**PROBLEM REQUIREMENTS:** From the records below, return every line containing the word "Mouse".

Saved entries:
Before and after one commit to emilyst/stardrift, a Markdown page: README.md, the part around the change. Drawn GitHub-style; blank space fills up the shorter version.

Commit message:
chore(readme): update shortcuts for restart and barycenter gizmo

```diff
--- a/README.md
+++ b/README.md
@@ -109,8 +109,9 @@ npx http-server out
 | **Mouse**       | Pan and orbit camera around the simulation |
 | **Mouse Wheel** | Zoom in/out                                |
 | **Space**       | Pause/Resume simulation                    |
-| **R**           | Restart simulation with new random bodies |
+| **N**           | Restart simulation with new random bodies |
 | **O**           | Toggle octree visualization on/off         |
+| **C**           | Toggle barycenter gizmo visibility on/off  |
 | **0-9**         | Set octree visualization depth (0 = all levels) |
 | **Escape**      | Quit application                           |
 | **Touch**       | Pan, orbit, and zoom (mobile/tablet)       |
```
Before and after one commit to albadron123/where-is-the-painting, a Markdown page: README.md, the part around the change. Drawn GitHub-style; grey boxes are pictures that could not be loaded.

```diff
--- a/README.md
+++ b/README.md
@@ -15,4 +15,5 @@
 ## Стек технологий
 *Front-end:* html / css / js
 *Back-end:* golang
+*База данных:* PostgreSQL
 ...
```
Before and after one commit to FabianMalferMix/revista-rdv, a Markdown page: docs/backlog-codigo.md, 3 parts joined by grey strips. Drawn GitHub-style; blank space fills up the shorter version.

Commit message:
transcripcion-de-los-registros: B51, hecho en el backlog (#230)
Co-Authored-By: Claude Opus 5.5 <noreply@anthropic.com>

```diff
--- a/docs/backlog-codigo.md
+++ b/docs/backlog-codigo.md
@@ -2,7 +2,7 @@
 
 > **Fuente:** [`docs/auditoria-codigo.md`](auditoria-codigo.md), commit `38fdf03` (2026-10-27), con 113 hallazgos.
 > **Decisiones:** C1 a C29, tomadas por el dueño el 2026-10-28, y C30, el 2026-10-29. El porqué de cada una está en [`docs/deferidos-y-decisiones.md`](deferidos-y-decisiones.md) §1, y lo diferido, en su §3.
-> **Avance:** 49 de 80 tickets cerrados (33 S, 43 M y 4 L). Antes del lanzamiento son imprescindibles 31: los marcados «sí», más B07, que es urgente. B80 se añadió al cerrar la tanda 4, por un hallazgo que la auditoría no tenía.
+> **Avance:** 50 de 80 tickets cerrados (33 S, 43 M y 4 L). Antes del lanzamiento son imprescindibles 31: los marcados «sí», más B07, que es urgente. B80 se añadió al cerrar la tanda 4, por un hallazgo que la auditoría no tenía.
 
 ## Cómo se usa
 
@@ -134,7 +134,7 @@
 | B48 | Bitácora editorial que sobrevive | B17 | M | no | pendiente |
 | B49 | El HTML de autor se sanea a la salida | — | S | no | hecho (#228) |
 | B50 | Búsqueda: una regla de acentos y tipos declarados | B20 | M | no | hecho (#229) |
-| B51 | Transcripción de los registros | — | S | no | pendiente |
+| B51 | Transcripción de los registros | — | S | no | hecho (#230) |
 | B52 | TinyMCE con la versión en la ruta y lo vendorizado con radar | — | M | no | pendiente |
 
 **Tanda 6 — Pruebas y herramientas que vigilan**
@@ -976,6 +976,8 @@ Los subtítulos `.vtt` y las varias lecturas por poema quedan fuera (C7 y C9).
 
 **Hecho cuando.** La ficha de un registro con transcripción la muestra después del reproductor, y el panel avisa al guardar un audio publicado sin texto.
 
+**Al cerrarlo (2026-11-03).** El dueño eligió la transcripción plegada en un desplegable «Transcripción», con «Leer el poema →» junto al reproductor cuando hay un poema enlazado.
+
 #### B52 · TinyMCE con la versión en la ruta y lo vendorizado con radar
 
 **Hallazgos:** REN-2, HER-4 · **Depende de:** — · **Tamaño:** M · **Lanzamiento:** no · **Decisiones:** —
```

**OUTPUT BELOW:**
 | **Mouse**       | Pan and orbit camera around the simulation |
 | **Mouse Wheel** | Zoom in/out                                |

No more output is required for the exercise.